Spain has indicated it could decide this month whether to request a bailout for its troubled banking sector.
Deputy Prime Minister Soraya Saenz de Santamaria said today the government will not act until receiving evaluations from the IMF on Monday and then two independent auditors Spain has hired.
The economy ministry said on its website that the latter are expected by June 21 at the latest.
The official said after a Cabinet meeting no decision on a bailout has been taken.
Commenting on reports that eurozone finance ministers will hold a conference call on Saturday on Spain, Saenz de Santamaria said “no meeting is planned”.
She would not confirm or deny whether some kind of contact would take place.
The step would make Spain the fourth country in the 17-member eurozone to seek help since the EU debt crisis broke out.
"Once the estimates of the numbers are known with regard to what the financial sector might need, the government will state its position," Saenz de Santamaria said.
"But in any case, I am telling you that no decision has been made either way," she added.
Saenz de Santamaria declined to say how much the sector, hit by the collapse of the country's real estate bubble, might need.
Estimates of the cost of bailing out Spain's banks vary greatly, from €40bn to as much as €100bn.
The Spanish government appears to have resigned itself to the fact that it needs a bailout to prop up its struggling banks.
Prime Minister Mariano Rajoy has moved on from firmly stating that "there will be no rescue of the Spanish banking sector" 10 days ago to avoiding ruling out seeking external help for the banking sector of the eurozone's fourth largest economy.

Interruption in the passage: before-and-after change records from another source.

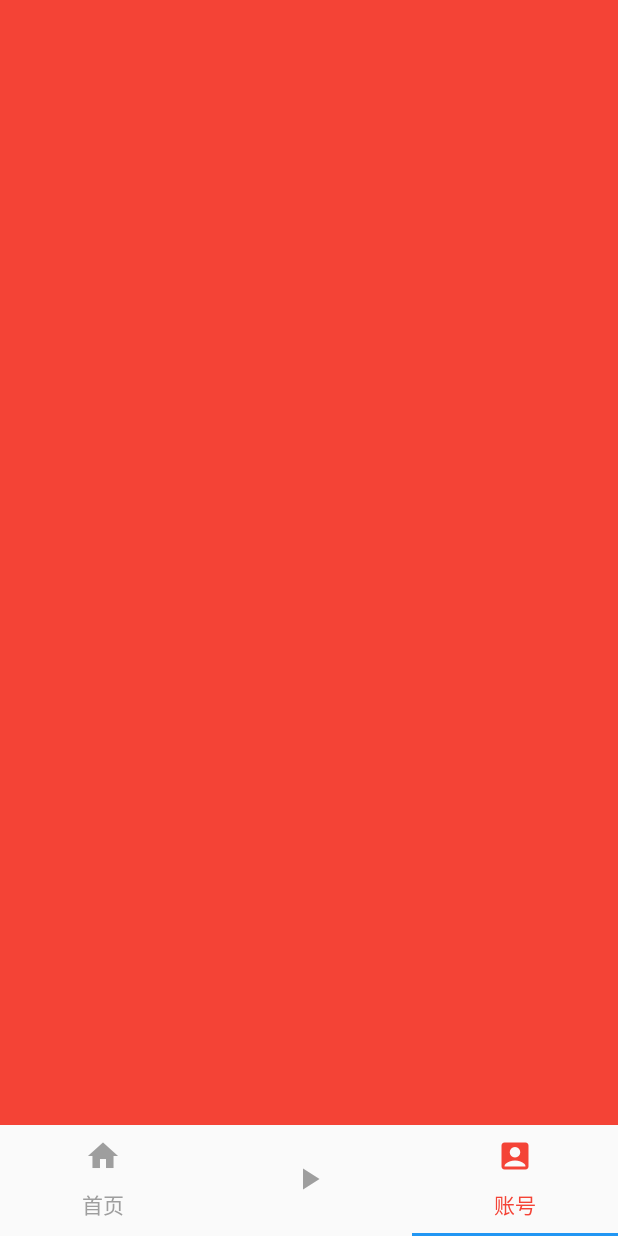
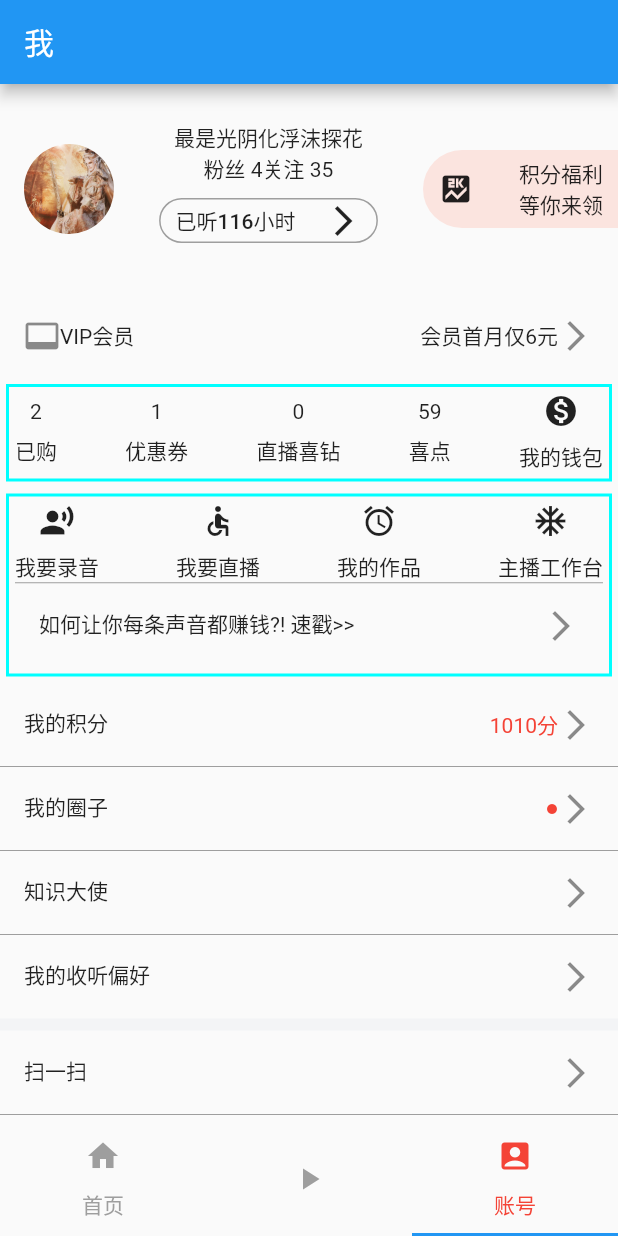
Before and after one commit to a5978445/Flutter_pratice, a Flutter app: the screen it shows after launch, item 3 of the bottom bar chosen, on a phone screen of 412 x 824 dp. Run offline on Flutter 3.47's test engine with Material 2 defaults, Android fonts, the phone set to English and light mode, and no system bars; missing offline and left inert: banner_view.

Commit message:
add personal page

```diff
--- /dev/null
+++ b/lib/core/mine/page/my_page.dart
@@ -0,0 +1,407 @@
+import 'package:flutter/material.dart';
+
+class MyPage extends StatefulWidget {
+  @override
+  _MyPageState createState() {
+    // TODO: implement createState
+    return _MyPageState();
+  }
+}
+
+class _MyPageState extends State<MyPage> {
+  bool isOpenMinorProtectionMode;
+
+  List<List<String>> source = [
+    ["我的积分", "我的圈子", "知识大使", "我的收听偏好"],
+    ["扫一扫", "未成年人保护模式", "夜间模式"],
+    ["金融专区", "运营商服务", "商场", "推荐喜玛拉雅给好友", "帮助与反馈"],
+  ];
+
+  // 正常情况下，Widget应该由数据源，这里直接硬编码
+  List<List<Widget>> cellWidgets;
+  List<Widget> listTiles;
+
+  @override
+  void initState() {
+    // TODO: implement initState
+    super.initState();
+
+    isOpenMinorProtectionMode = true;
+
+    updateCellWidgets();
+
+    listTiles = makeListTiles();
+  }
+
+  void updateCellWidgets() {
+    cellWidgets = [
+      [
+        ListTile(
+          leading: Text("我的积分"),
+          trailing: Row(
+            mainAxisSize: MainAxisSize.min,
+            children: <Widget>[
+              Text(
+                "1010分",
+                style: TextStyle(color: Colors.red),
+              ),
+              Icon(Icons.arrow_forward_ios)
+            ],
+          ),
+        ),
+        ListTile(
+          leading: Text("我的圈子"),
+          trailing: Row(
+            mainAxisSize: MainAxisSize.min,
+            children: <Widget>[
+              Icon(
+                Icons.brightness_1,
+                color: Colors.red,
+                size: 8,
+              ),
+              Icon(Icons.arrow_forward_ios)
+            ],
+          ),
+        ),
+        ListTile(
+          leading: Text("知识大使"),
+          trailing: Icon(Icons.arrow_forward_ios),
+        ),
+        ListTile(
+          leading: Text("我的收听偏好"),
+          trailing: Icon(Icons.arrow_forward_ios),
+        ),
+      ],
+      [
+        ListTile(
+          leading: Text("扫一扫"),
+          trailing: Icon(Icons.arrow_forward_ios),
+        ),
+        ListTile(
+          leading: Text("未成年人保护模式"),
+          trailing: Row(
+            mainAxisSize: MainAxisSize.min,
+            children: <Widget>[
+              Text(
+                "未成年人模式",
+                style: TextStyle(color: Colors.red),
+              ),
+              Icon(Icons.arrow_forward_ios)
+            ],
+          ),
+        ),
+        ListTile(
+          leading: Text("夜间模式"),
+          trailing: Switch(
+              value: isOpenMinorProtectionMode,
+              onChanged: (isTrue) {
+                print("onChanged: $isTrue");
+                print(isOpenMinorProtectionMode);
+                isOpenMinorProtectionMode = isTrue;
+                setState(() {
+                  updateCellWidgets();
+                  listTiles = makeListTiles();
+                });
+              },
+              activeColor: Colors.green),
+        ),
+      ],
+      [
+        ListTile(
+          leading: Text("金融专区"),
+          trailing: Icon(Icons.arrow_forward_ios),
+        ),
+        ListTile(
+          leading: Text("运营商服务"),
+          trailing: Icon(Icons.arrow_forward_ios),
+        ),
+        ListTile(
+          leading: Text("商场"),
+          trailing: Row(
+            mainAxisSize: MainAxisSize.min,
+            children: <Widget>[
+              Text(
+                "小雅Nano首发",
+                style: TextStyle(color: Colors.red),
+              ),
+              Icon(Icons.arrow_forward_ios)
+            ],
+          ),
+        ),
+        ListTile(
+          leading: Text("推荐喜玛拉雅给好友"),
+          trailing: Row(
+            mainAxisSize: MainAxisSize.min,
+            children: <Widget>[
+              Text(
+                "领二十元优惠券",
+                style: TextStyle(color: Colors.red),
+              ),
+              Icon(Icons.arrow_forward_ios)
+            ],
+          ),
+        ),
+        ListTile(
+          leading: Text("帮助与反馈"),
+          trailing: Icon(Icons.arrow_forward_ios),
+        ),
+      ],
+    ];
+  }
+
+  List<Widget> makeListTiles() {
+    List<Widget> columns = List<Widget>();
+
+    columns.add(Container(
+      //  width: 420,
+      height: 140,
+      //    color: Colors.red,
+      child: Row(
+        mainAxisAlignment: MainAxisAlignment.spaceBetween,
+        crossAxisAlignment: CrossAxisAlignment.center,
+        children: <Widget>[
+
+          Padding(
+            padding: EdgeInsets.only(left: 16),
+            child:  ClipRRect(
+              borderRadius: BorderRadius.circular(30.0),
+              child: new Image.asset(
+                "lib/resource/倦收天.jpeg",
+                scale: 3.0,
+                width: 60,
+                height: 60,
+                fit: BoxFit.cover,
+              ),
+            ),
+          )
+          ,
+
+          new Column(
+            mainAxisAlignment: MainAxisAlignment.center,
+            children: <Widget>[
+              Row(
+                children: <Widget>[
+                  Text("最是光阴化浮沫"),
+                  Text("探花"),
+                ],
+              ),
+              Row(
+                children: <Widget>[
+                  Text("粉丝 4"),
+                  Text("关注 35"),
+                ],
+              ),
+              FlatButton(
+                onPressed: () {},
+                child: Container(
+                  child: Row(
+                    mainAxisSize: MainAxisSize.min,
+                    children: <Widget>[
+                      Text("已听116小时"),
+                      SizedBox(
+                        width: 20,
+                      ),
+                      Icon(Icons.arrow_forward_ios),
+                    ],
+                  ),
+                  decoration: ShapeDecoration(
+                      shape: RoundedRectangleBorder(
+                          side: BorderSide(
+                              color: Colors.grey,
+                              width: 1.0,
+                              style: BorderStyle.solid),
+                          borderRadius: BorderRadius.all(Radius.circular(15)))),
+                  padding: EdgeInsets.symmetric(vertical: 2, horizontal: 10),
+                ),
+              )
+            ],
+          ),
+          Container(
+            padding: EdgeInsets.symmetric(horizontal: 10, vertical: 0),
+            height: 52,
+
+            child: Row(
+              mainAxisSize: MainAxisSize.min,
+              children: <Widget>[
+                Icon(Icons.score),
+                SizedBox(
+                  width: 30,
+                ),
+                Column(
+                  mainAxisSize: MainAxisSize.min,
+                  children: <Widget>[
+                    Text("积分福利"),
+                    Text("等你来领"),
+                  ],
+                )
+              ],
+            ),
+            decoration: BoxDecoration(
+              color: Color.fromARGB(255, 251, 228, 223),
+              borderRadius: BorderRadius.only(
+                  topLeft: Radius.circular(26),
+                  bottomLeft: Radius.circular(26)),
+            ),
+          ),
+        ],
+      ),
+    ));
+
+    columns.add(new ListTile(
+      leading: Row(
+        mainAxisSize: MainAxisSize.min,
+        children: <Widget>[
+          Icon(Icons.video_label),
+          Text("VIP会员"),
+        ],
+      ),
+      trailing: Row(
+        mainAxisSize: MainAxisSize.min,
+        children: <Widget>[
+          Text("会员首月仅6元"),
+          Icon(Icons.arrow_forward_ios),
+        ],
+      ),
+    ));
+
+    columns.add(new Container(
+      padding: EdgeInsets.all(4),
+      margin: EdgeInsets.all(4),
+      child: new Row(
+        mainAxisAlignment: MainAxisAlignment.spaceBetween,
+        children: <Widget>[
+          new Column(
+            children: <Widget>[Text("2"), SizedBox(height: 8), Text("已购")],
+          ),
+          new Column(
+            children: <Widget>[Text("1"), SizedBox(height: 8), Text("优惠券")],
+          ),
+          new Column(
+            children: <Widget>[Text("0"), SizedBox(height: 8), Text("直播喜钻")],
+          ),
+          new Column(
+            children: <Widget>[Text("59"), SizedBox(height: 8), Text("喜点")],
+          ),
+          new Column(
+            children: <Widget>[
+              Icon(Icons.monetization_on),
+              SizedBox(height: 8),
+              Text("我的钱包")
+            ],
+          )
+        ],
+      ),
+      decoration: new ShapeDecoration(
+
+          // 统一四边颜色和宽度
+          shape: Border.all(
+              color: Color(0xFF00FFFF), style: BorderStyle.solid, width: 2)),
+    ));
+
+    columns.add(new Container(
+      padding: EdgeInsets.all(4),
+      margin: EdgeInsets.all(4),
+      child: new Column(
+        children: <Widget>[
+          new Row(
+            mainAxisAlignment: MainAxisAlignment.spaceBetween,
+            children: <Widget>[
+              new Column(
+                children: <Widget>[
+                  Icon(Icons.record_voice_over),
+                  SizedBox(height: 8),
+                  Text("我要录音")
+                ],
+              ),
+              new Column(
+                children: <Widget>[
+                  Icon(Icons.accessible),
+                  SizedBox(height: 8),
+                  Text("我要直播")
+                ],
+              ),
+              new Column(
+                children: <Widget>[
+                  Icon(Icons.access_alarm),
+                  SizedBox(height: 8),
+                  Text("我的作品")
+                ],
+              ),
+              new Column(
+                children: <Widget>[
+                  Icon(Icons.ac_unit),
+                  SizedBox(height: 8),
+                  Text("主播工作台")
+                ],
+              ),
+            ],
+          ),
+          Divider(
+            height: 1,
+            color: Colors.grey,
+          ),
+          ListTile(
+            leading: Text("如何让你每条声音都赚钱?! 速戳>>"),
+            trailing: Icon(Icons.arrow_forward_ios),
+          ),
+        ],
+      ),
+      decoration: new ShapeDecoration(
+
+          // 统一四边颜色和宽度
+          shape: Border.all(
+              color: Color(0xFF00FFFF), style: BorderStyle.solid, width: 2)),
+    ));
+
+    cellWidgets.forEach((widgets) {
+      var divideTiles =
+          ListTile.divideTiles(tiles: widgets, color: Colors.grey);
+      divideTiles.forEach((widget) {
+        columns.add(widget);
+      });
+
+      var footer = Container(
+        height: 8,
+        color: Color.fromARGB(255, 243, 244, 246),
+      );
+      columns.add(footer);
+    });
+
+    return columns;
+  }
+
+  @override
+  Widget build(BuildContext context) {
+    // TODO: implement build
+    //  BoxDecoration
+    print(" BuildContext ");
+    /*
+    var widgetsArray =
+//        source.map((widgets) => widgets.map((text) => TableViewCell(
+//              leading: Text(text),
+//              trailing: Icon(Icons.arrow_forward),
+//            )));
+
+        // [[String]] => [[ListTile]]
+        source.map((widgets) => widgets.map((text) => ListTile(
+              leading: Text(text),
+              trailing: Icon(Icons.arrow_forward_ios),
+            )));
+*/
+    // [[ListTile]] => [divideTiles]
+
+    listTiles = makeListTiles();
+
+    return new Scaffold(
+      appBar: AppBar(
+        title: Text("我"),
+      ),
+      body: new ListView.builder(
+        itemBuilder: (context, index) {
+          return listTiles[index];
+        },
+        itemCount: listTiles.length,
+      ),
+    );
+  }
+}
--- a/lib/main.dart
+++ b/lib/main.dart
@@ -3,6 +3,7 @@ import 'package:ximalaya_demo/core/home/pages/home_page.dart';
 import 'package:ximalaya_demo/core/home/pages/personal_category_page.dart';
 import 'const_sets.dart';
 import 'package:ximalaya_demo/core/home/pages/appraise_page.dart';
+import 'core/mine/page/my_page.dart';
 
 void main() => runApp(MyApp());
 
@@ -72,15 +73,7 @@ class _RootPagePageState extends State<RootPage>
   }
 }
 
-class MyPage extends StatelessWidget {
-  @override
-  Widget build(BuildContext context) {
-    // TODO: implement build
-    return new Container(
-      color: Colors.red,
-    );
-  }
-}
+
 
 class PlayPage extends StatelessWidget {
   @override
```
Also changed, not shown: lib/core/home/pages/recommend_page.dart (line endings or trailing spaces).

Spain has been criticised for being too slow to set out a roadmap to resolve its problem. European business leaders and analysts have stressed that Spain must find a solution quickly so that it is not caught up in any market turmoil sparked by the Greek elections on June 17.

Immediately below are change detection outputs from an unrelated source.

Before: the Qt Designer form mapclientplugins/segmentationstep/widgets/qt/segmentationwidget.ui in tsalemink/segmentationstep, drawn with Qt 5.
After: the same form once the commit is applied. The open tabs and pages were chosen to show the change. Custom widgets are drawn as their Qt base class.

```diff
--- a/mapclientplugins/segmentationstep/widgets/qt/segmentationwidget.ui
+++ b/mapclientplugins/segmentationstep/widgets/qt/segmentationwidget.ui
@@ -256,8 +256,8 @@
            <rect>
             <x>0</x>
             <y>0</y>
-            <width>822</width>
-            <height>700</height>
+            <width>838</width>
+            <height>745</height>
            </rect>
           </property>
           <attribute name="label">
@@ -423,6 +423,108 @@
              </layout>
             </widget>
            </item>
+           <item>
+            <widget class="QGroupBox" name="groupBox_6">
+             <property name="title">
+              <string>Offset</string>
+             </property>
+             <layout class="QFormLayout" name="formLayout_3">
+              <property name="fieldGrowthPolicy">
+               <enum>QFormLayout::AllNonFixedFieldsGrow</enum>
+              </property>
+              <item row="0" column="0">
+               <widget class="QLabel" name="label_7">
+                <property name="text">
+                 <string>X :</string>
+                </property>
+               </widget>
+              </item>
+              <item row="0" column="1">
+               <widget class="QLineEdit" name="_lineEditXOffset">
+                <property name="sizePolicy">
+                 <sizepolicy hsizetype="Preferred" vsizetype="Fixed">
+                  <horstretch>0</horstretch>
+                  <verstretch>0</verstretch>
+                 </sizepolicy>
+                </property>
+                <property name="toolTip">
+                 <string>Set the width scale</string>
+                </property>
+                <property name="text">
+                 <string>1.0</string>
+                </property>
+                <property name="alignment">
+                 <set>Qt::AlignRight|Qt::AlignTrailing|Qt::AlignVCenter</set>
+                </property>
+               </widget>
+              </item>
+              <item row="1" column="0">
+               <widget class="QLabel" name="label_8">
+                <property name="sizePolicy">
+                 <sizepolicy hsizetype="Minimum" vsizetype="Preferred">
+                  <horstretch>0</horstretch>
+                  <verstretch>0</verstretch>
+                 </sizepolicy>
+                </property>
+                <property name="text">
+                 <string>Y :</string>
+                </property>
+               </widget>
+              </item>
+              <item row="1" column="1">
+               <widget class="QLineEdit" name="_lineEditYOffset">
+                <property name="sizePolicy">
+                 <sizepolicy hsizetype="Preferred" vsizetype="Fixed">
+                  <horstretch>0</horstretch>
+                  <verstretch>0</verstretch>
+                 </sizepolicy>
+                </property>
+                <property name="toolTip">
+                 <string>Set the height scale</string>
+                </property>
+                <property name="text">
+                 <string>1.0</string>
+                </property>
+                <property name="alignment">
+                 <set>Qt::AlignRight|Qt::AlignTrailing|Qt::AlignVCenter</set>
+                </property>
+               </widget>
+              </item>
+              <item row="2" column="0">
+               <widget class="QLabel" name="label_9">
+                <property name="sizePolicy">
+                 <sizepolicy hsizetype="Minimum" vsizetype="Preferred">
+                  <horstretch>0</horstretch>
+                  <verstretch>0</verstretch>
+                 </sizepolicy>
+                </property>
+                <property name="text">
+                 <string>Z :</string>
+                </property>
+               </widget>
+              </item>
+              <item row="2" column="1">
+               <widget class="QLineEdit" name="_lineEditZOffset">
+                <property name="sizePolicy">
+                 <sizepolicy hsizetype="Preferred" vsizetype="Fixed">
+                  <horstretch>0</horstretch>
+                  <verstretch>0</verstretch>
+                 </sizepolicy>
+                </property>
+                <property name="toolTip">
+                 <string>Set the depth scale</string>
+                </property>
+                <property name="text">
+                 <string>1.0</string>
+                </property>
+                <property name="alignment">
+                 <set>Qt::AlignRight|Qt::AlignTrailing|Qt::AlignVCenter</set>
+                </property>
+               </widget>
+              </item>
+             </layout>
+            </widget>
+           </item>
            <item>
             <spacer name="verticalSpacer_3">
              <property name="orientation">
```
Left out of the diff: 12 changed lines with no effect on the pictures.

There are concerns that anti-bailout left-wing party Syriza could become the largest party in the Greek parliament, putting the country's membership of the eurozone at risk.
"What we now crucially need is transparency and trust," said Andreas Schmitz, the head of Germany's banking association. "Any further uncertainty, any speculation how the situation could develop is poisonous for the markets."
If Spain asks for a bailout and taps the European Financial Stability Facility, the move could raise larger questions about the Spanish government's ability to keep refinancing its debts in the bond market, analyst Ralph Solveen at Commerzbank wrote in a note to investors.
"After all, Spain would be admitting by such a request for support to banks, that it can no longer finance itself for all purposes on the market," Solveen said.
Investor doubts about a country's ability to maintain its debts can lead to higher borrowing costs, which in turn undermine the government's ability to finance itself.
Greece, Ireland and Portugal have all fallen victim to such market doubts and were forced to take bailouts from the other eurozone countries.
A Spanish bank bailout could also turn market focus to Italy, which has the second-highest debt load in the eurozone after Greece at some 120% of gross domestic product.
Italy's budget is in better shape but its growth prospects have sagged and the willingness of Italian politicians to tackle the country's long-standing problems with choking bureaucracy, taxes and regulation remains in doubt.